• Since you are not handling errors at all either in executeQuery(), fetchActors(), or via listener for error event on the connection itself, you have introduced fragility in your application. If you had an error at any of these stages in query execution, it would end up being uncaught, thus stopping your entire node process!!! You need to understand the difference between synchronous and asynchronous error handling in NodeJs (this is a good resource for learning. Whenever you are working with a package, you should strive to understand it's error handling approach. Look at the error handling section of the documentation for mysql package. Make sure you have facility in a web application like this to deal with unhandled errors (both synchonous and asynchronous) so that they won't inadvertently kill your process (unless that is desired behavior) and such that you can still deliver a meaningful message (i.e. HTTP 500 response) to the calling client.
• You should strive to decouple the data retrieval/business logic portions of your application from the display rendering aspects. Your fetchActors method here is really bad in this regard. Ideally, upon successful retrieval of data from database, you should hand the returned data structure to a separate method (ideally using some sort of display templating) for rendering to HTML. That way you might ultimately get better reuse from your methods, for example is you wanted to return JSON, XML, HTML, etc. renderings derived from single method to retrieve the data.
• Don't use SELECT * queries. They are usually wasteful of bandwidth, and can actually introduce fragility into your application if you make changes to the table over time.
• You have a bunch of unnecessary comments that you really should just drop, as the code should be (and generally is) self-explanatory.
• Thank you for this answer, i needed someone explaining me some basics of node.js, i didn't knew how to approach, anyway i extendend a lot ny code, i will edit to add the modified code! – Marco Salerno Oct 25 '17 at 18:21
• @MarcoSalerno don't edit your original post, as it will confuse the review for future readers. You can add as answer or create new question if you would like iterative code review. – Mike Brant Oct 26 '17 at 5:03

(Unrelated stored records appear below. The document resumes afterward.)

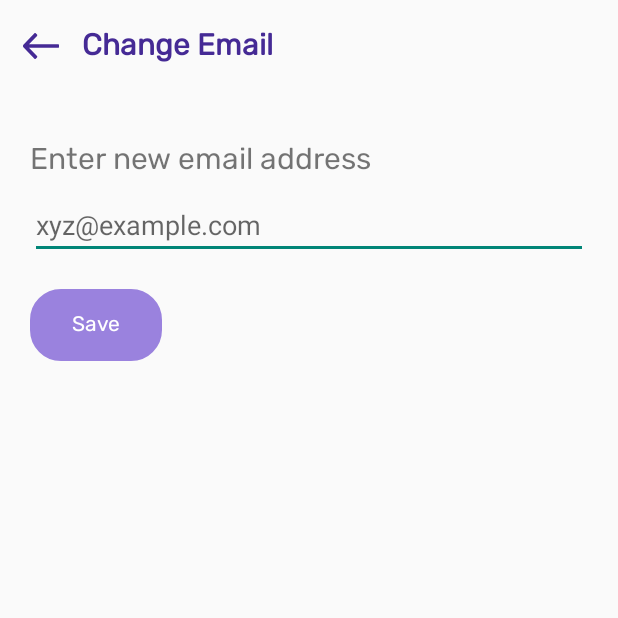
After one commit to briksec/KujuoApp01, an Android app: the ChangeEmailActivity screen opened directly, with no data from a screen before it, on a phone screen of 412 x 824 dp, the top half of it. The commit adds this screen. Run offline under Robolectric (Android 15) with nearby library versions, the phone set to English and light mode, and no system bars; our stand-ins replace Volley; network calls fail; Roboto replaces fonts that are not available here.

Commit message:
added update email in change profile

```diff
--- a/app/src/main/java/com/example/kujuoapp/Profile/ChangePinCodeActivity.java
+++ b/app/src/main/java/com/example/kujuoapp/Profile/ChangePinCodeActivity.java
@@ -37,7 +37,7 @@ public class ChangePinCodeActivity extends AppCompatActivity {
     protected void onCreate(Bundle savedInstanceState) {
         super.onCreate(savedInstanceState);
         setContentView(R.layout.activity_change_pin_code);
-        getSupportActionBar().hide();
+//        getSupportActionBar().hide();
         back = findViewById(R.id.cp_backzcp);
         et1 = findViewById(R.id.codesss);
         et2 = findViewById(R.id.codesss2);
--- a/app/src/main/java/com/example/kujuoapp/Profile/ChangeProfileActivity.java
+++ b/app/src/main/java/com/example/kujuoapp/Profile/ChangeProfileActivity.java
@@ -70,7 +70,7 @@ public class ChangeProfileActivity extends AppCompatActivity {
     protected void onCreate(Bundle savedInstanceState) {
         super.onCreate(savedInstanceState);
         setContentView(R.layout.activity_change_profile);
-        getSupportActionBar().hide();
+//        getSupportActionBar().hide();
         arrowright = findViewById(R.id.fname_arrow);
         arrowbottom = findViewById(R.id.phno_arrow);
         usersetdname = findViewById(R.id.my_username);
--- a/app/src/main/java/com/example/kujuoapp/Users/Feautures/BalanceActivity.java
+++ b/app/src/main/java/com/example/kujuoapp/Users/Feautures/BalanceActivity.java
@@ -59,7 +59,7 @@ public class BalanceActivity extends AppCompatActivity {
         super.onCreate(savedInstanceState);
         setContentView(R.layout.activity_balance);
         back = findViewById(R.id.wbackz);
-        getSupportActionBar().hide();
+///        getSupportActionBar().hide();
         statusbar();
         HashMap=new HashMap<String, String>();
 
--- /dev/null
+++ b/app/src/main/res/layout/activity_change_email.xml
@@ -0,0 +1,89 @@
+<?xml version="1.0" encoding="utf-8"?>
+<LinearLayout xmlns:android="http://schemas.android.com/apk/res/android"
+    xmlns:app="http://schemas.android.com/apk/res-auto"
+    xmlns:tools="http://schemas.android.com/tools"
+    android:layout_width="match_parent"
+    android:layout_height="match_parent"
+    android:orientation="vertical"
+    tools:context=".Profile.ChangeEmailActivity">
+
+    <!--        Header-->
+    <LinearLayout
+        android:layout_width="match_parent"
+        android:layout_height="wrap_content"
+        android:layout_marginLeft="15dp"
+        android:layout_marginRight="15dp"
+        >
+        <LinearLayout
+            android:layout_width="match_parent"
+            android:layout_height="wrap_content"
+            android:orientation="horizontal"
+            android:paddingTop="15dp"
+            android:paddingBottom="15dp"
+            android:gravity="center"
+            >
+            <ImageView
+                android:layout_width="wrap_content"
+                android:layout_height="wrap_content"
+                android:id="@+id/back_ce"
+                android:background="@drawable/ic_arrow_backward"
+                />
+            <TextView
+                android:layout_width="match_parent"
+                android:layout_height="wrap_content"
+                android:text="Change Email"
+                android:fontFamily="@font/rubik"
+                android:layout_marginLeft="15dp"
+                android:textColor="#452A95"
+                android:textSize="20dp"
+                android:textStyle="bold"
+                />
+        </LinearLayout>
+    </LinearLayout>
+
+    <LinearLayout
+        android:layout_width="match_parent"
+        android:layout_height="wrap_content"
+        android:orientation="vertical"
+        android:layout_marginLeft="20dp"
+        android:layout_marginRight="20dp"
+        android:layout_marginTop="20dp"
+        >
+    <TextView
+        android:layout_width="match_parent"
+        android:layout_height="wrap_content"
+        android:text="@string/enter_new_email_address"
+        android:layout_marginTop="10dp"
+        android:textSize="20dp"
+        android:fontFamily="@font/rubik"
+        />
+
+    <EditText
+        android:layout_width="match_parent"
+        android:layout_height="wrap_content"
+        android:layout_marginTop="5dp"
+        android:hint="@string/xyz_example_com"
+        android:id="@+id/change_email_ce"
+        />
+    </LinearLayout>
+    <!--        Button-->
+    <LinearLayout
+        android:layout_width="match_parent"
+        android:layout_height="wrap_content"
+        android:orientation="vertical"
+        android:layout_marginTop="20dp"
+        android:layout_marginLeft="20dp"
+        >
+        <Button
+            android:layout_width="wrap_content"
+            android:layout_height="wrap_content"
+            android:text="Save"
+            android:textAllCaps="false"
+            android:fontFamily="@font/rubik"
+            android:id="@+id/btn_save_ce"
+            android:textColor="@color/white"
+            android:inputType="textEmailAddress"
+            android:background="@drawable/btn_changepincode_backg"
+            />
+    </LinearLayout>
+</LinearLayout>
--- a/app/src/main/res/layout/activity_login.xml
+++ b/app/src/main/res/layout/activity_login.xml
@@ -283,7 +283,7 @@
                 android:paddingRight="5dp"
                 android:paddingTop="3dp"
                 android:id="@+id/z_mythumb"
-                android:src="@drawable/ic_baseline_fingerprint_24"
+                android:background="@drawable/ic_baseline_fingerprint_24"
                 />
 
         </LinearLayout>
--- a/app/src/main/res/layout/fragment_profile.xml
+++ b/app/src/main/res/layout/fragment_profile.xml
@@ -31,7 +31,7 @@
                 android:layout_height="wrap_content"
                 android:gravity="end"
                 >
-                <ImageView
+                <ImageButton
                     android:layout_width="50dp"
                     android:layout_height="30dp"
                     android:background="@drawable/ic_dots"
@@ -84,6 +84,7 @@
             android:layout_width="match_parent"
             android:layout_height="wrap_content"
             android:layout_marginTop="20dp"
+            android:id="@+id/to_balance"
             android:orientation="horizontal"
             >
             <LinearLayout
@@ -347,6 +348,7 @@
         android:layout_width="match_parent"
         android:layout_height="wrap_content"
         android:layout_marginTop="10dp"
+        android:id="@+id/email_set"
         android:orientation="horizontal"
         >
         <LinearLayout
--- a/app/src/main/res/values/strings.xml
+++ b/app/src/main/res/values/strings.xml
@@ -46,4 +46,6 @@
     <string name="forgot_password">Forgot Password</string>
     <string name="incorrect_password_please_try_again">Incorrect password, please try again!</string>
     <string name="pin_code_confirmation">Pin Code Confirmation</string>
+    <string name="enter_new_email_address">Enter new email address</string>
+    <string name="xyz_example_com">xyz@example.com</string>
 </resources>
```
Also changed, not shown: app/src/main/AndroidManifest.xml (+23 -15 lines), app/src/main/java/com/example/kujuoapp/Profile/ChangeEmailActivity.java (added, +180 -0 lines), app/src/main/java/com/example/kujuoapp/Profile/EnterExistingPin.java (+23 -6 lines), app/src/main/java/com/example/kujuoapp/Profile/ProfileFragment.java (+32 -2 lines).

First of all i don't think it is a good idea to send parameters as a string to a function which might be used at different parts of your code and and also can have different different parameters according to the requirements, So i have modified your function a bit and changed string parameter to an object instead so that if some one needs to change the parameters length then he don't need to modified the function at every single place where he used this function

//Exectues queries on declared db (it can be extended if you want to use more than one db) just changed the sql parameter

function executeQuery(options, cb) {
if(!options || !options.sql)
throw (new Error('Invalid sql statement'));
db.query(options.sql, function (err, result, fields) {
if (err) throw err;
cb(result);
});
}


and call the function as follows

    //Prints actors table
function fetchActors(res){
var options = {
sql : 'SELECT * FROM actor'
}
executeQuery(options, function(result){
res.write("<table>");
res.write("<tr>");
for(var column in result[0]){
res.write("<td><label>" + column + "</label></td>");
}
res.write("</tr>");
for(var row in result){
res.write("<tr>");
for(var column in result[row]){
res.write("<td><label>" + result[row][column] + "</label></td>");
}
res.write("</tr>");
}
res.write("</table>");
});
}


Apart form that all the sql related issues has already been mentioned by @Mike Brant and you should follow his recommendation but i guess you are the beginner, so you must learn how to make code more useable and bug free.